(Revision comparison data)
────────────────

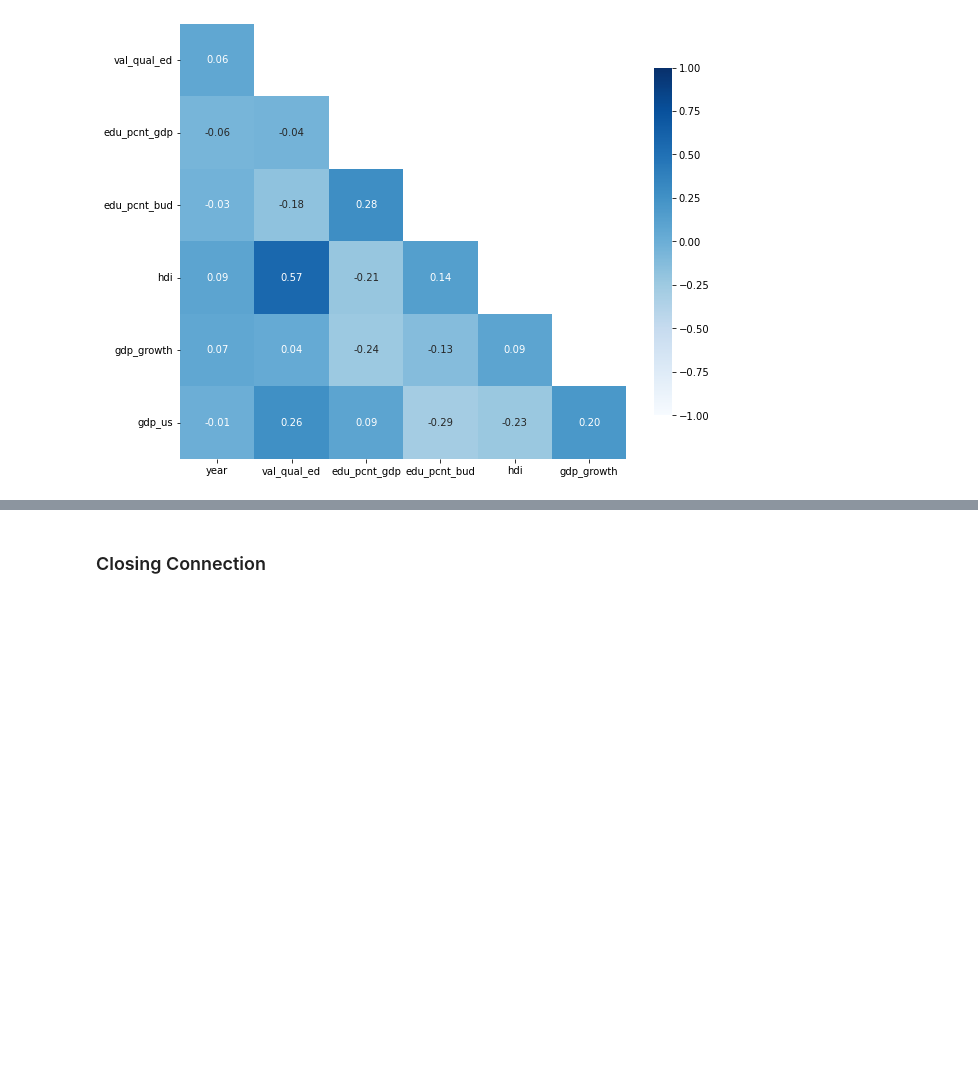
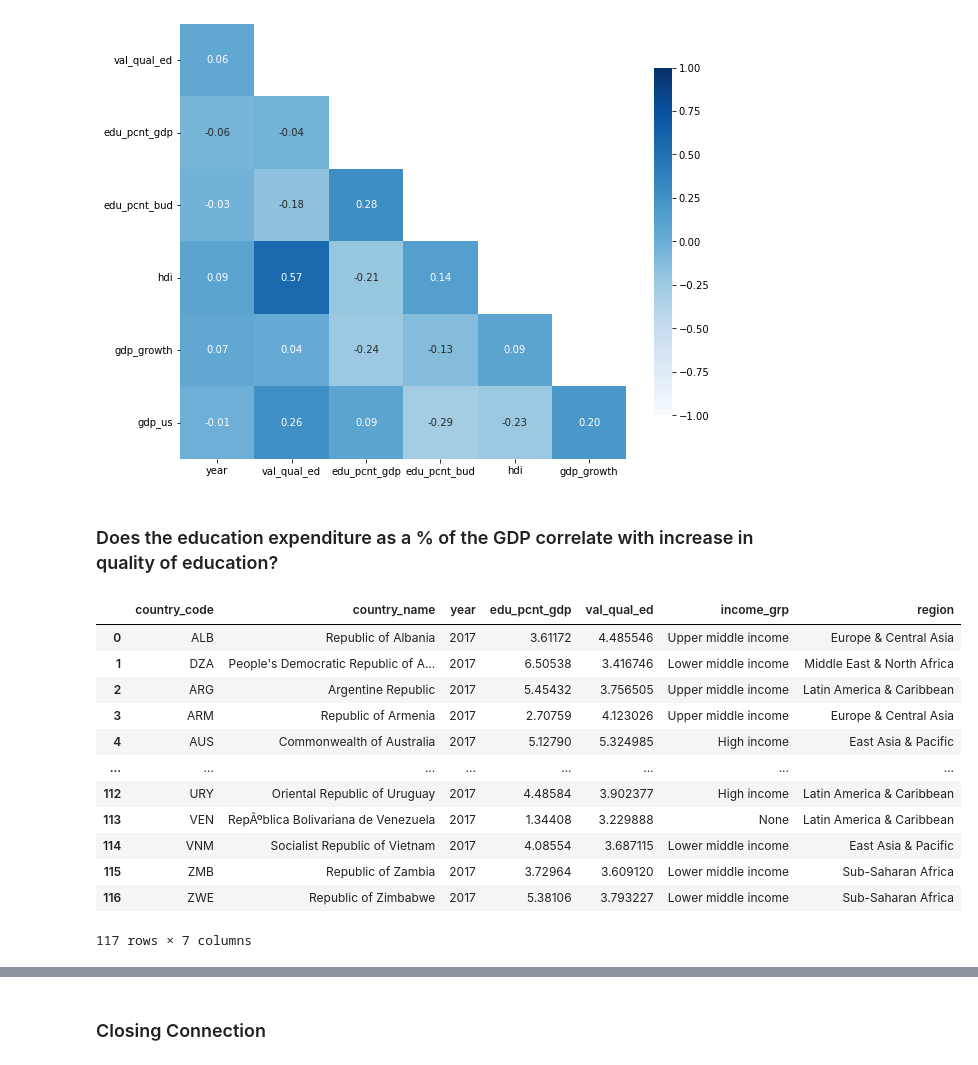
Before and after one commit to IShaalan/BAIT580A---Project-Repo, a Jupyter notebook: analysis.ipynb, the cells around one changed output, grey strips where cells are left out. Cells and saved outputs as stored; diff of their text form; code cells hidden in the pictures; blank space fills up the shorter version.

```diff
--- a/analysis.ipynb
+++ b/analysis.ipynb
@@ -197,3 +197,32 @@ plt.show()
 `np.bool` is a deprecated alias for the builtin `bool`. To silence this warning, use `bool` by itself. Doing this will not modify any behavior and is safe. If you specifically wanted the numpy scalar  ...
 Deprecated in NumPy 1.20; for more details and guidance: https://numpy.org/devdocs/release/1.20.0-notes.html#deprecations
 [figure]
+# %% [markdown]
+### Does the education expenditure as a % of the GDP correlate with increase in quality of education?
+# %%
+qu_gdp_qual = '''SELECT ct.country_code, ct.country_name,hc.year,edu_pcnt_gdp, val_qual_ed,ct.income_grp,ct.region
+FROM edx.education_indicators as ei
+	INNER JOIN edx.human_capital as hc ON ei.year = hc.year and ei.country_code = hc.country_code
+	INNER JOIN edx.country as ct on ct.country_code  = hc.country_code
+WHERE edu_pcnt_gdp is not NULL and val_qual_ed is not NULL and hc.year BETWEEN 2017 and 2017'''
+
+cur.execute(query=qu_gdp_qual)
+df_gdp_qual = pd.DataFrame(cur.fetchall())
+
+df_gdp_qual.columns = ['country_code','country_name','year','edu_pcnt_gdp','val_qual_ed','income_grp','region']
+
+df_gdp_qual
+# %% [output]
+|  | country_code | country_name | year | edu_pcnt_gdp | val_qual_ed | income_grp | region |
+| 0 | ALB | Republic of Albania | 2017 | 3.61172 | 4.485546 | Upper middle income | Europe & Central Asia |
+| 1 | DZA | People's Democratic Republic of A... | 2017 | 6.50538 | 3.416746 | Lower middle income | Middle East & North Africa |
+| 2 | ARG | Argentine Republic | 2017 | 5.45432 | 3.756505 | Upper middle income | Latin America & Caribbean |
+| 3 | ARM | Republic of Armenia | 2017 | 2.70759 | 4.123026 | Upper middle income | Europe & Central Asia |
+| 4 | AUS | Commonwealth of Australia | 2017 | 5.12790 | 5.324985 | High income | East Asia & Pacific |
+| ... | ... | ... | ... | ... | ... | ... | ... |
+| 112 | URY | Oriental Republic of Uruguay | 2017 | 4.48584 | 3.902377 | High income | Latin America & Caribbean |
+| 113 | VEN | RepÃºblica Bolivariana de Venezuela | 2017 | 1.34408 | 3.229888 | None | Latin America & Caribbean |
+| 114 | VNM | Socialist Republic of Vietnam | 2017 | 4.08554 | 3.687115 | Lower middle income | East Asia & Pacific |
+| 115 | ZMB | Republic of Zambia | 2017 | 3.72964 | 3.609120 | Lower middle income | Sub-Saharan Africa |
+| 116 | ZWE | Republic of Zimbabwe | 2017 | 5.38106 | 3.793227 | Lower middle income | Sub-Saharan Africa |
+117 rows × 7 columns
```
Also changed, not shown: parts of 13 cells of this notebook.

────────────────

## EXERCISE PROMPT
Retype all of the entries exactly as written, leaving out any images.

## REPLY
Before and after one commit to IShaalan/BAIT580A---Project-Repo, a Jupyter notebook: analysis.ipynb, the cells around one changed output, grey strips where cells are left out. Cells and saved outputs as stored; diff of their text form; code cells hidden in the pictures; blank space fills up the shorter version.

```diff
--- a/analysis.ipynb
+++ b/analysis.ipynb
@@ -197,3 +197,32 @@ plt.show()
 `np.bool` is a deprecated alias for the builtin `bool`. To silence this warning, use `bool` by itself. Doing this will not modify any behavior and is safe. If you specifically wanted the numpy scalar  ...
 Deprecated in NumPy 1.20; for more details and guidance: https://numpy.org/devdocs/release/1.20.0-notes.html#deprecations
 [figure]
+# %% [markdown]
+### Does the education expenditure as a % of the GDP correlate with increase in quality of education?
+# %%
+qu_gdp_qual = '''SELECT ct.country_code, ct.country_name,hc.year,edu_pcnt_gdp, val_qual_ed,ct.income_grp,ct.region
+FROM edx.education_indicators as ei
+	INNER JOIN edx.human_capital as hc ON ei.year = hc.year and ei.country_code = hc.country_code
+	INNER JOIN edx.country as ct on ct.country_code  = hc.country_code
+WHERE edu_pcnt_gdp is not NULL and val_qual_ed is not NULL and hc.year BETWEEN 2017 and 2017'''
+
+cur.execute(query=qu_gdp_qual)
+df_gdp_qual = pd.DataFrame(cur.fetchall())
+
+df_gdp_qual.columns = ['country_code','country_name','year','edu_pcnt_gdp','val_qual_ed','income_grp','region']
+
+df_gdp_qual
+# %% [output]
+|  | country_code | country_name | year | edu_pcnt_gdp | val_qual_ed | income_grp | region |
+| 0 | ALB | Republic of Albania | 2017 | 3.61172 | 4.485546 | Upper middle income | Europe & Central Asia |
+| 1 | DZA | People's Democratic Republic of A... | 2017 | 6.50538 | 3.416746 | Lower middle income | Middle East & North Africa |
+| 2 | ARG | Argentine Republic | 2017 | 5.45432 | 3.756505 | Upper middle income | Latin America & Caribbean |
+| 3 | ARM | Republic of Armenia | 2017 | 2.70759 | 4.123026 | Upper middle income | Europe & Central Asia |
+| 4 | AUS | Commonwealth of Australia | 2017 | 5.12790 | 5.324985 | High income | East Asia & Pacific |
+| ... | ... | ... | ... | ... | ... | ... | ... |
+| 112 | URY | Oriental Republic of Uruguay | 2017 | 4.48584 | 3.902377 | High income | Latin America & Caribbean |
+| 113 | VEN | RepÃºblica Bolivariana de Venezuela | 2017 | 1.34408 | 3.229888 | None | Latin America & Caribbean |
+| 114 | VNM | Socialist Republic of Vietnam | 2017 | 4.08554 | 3.687115 | Lower middle income | East Asia & Pacific |
+| 115 | ZMB | Republic of Zambia | 2017 | 3.72964 | 3.609120 | Lower middle income | Sub-Saharan Africa |
+| 116 | ZWE | Republic of Zimbabwe | 2017 | 5.38106 | 3.793227 | Lower middle income | Sub-Saharan Africa |
+117 rows × 7 columns
```
Also changed, not shown: parts of 13 cells of this notebook.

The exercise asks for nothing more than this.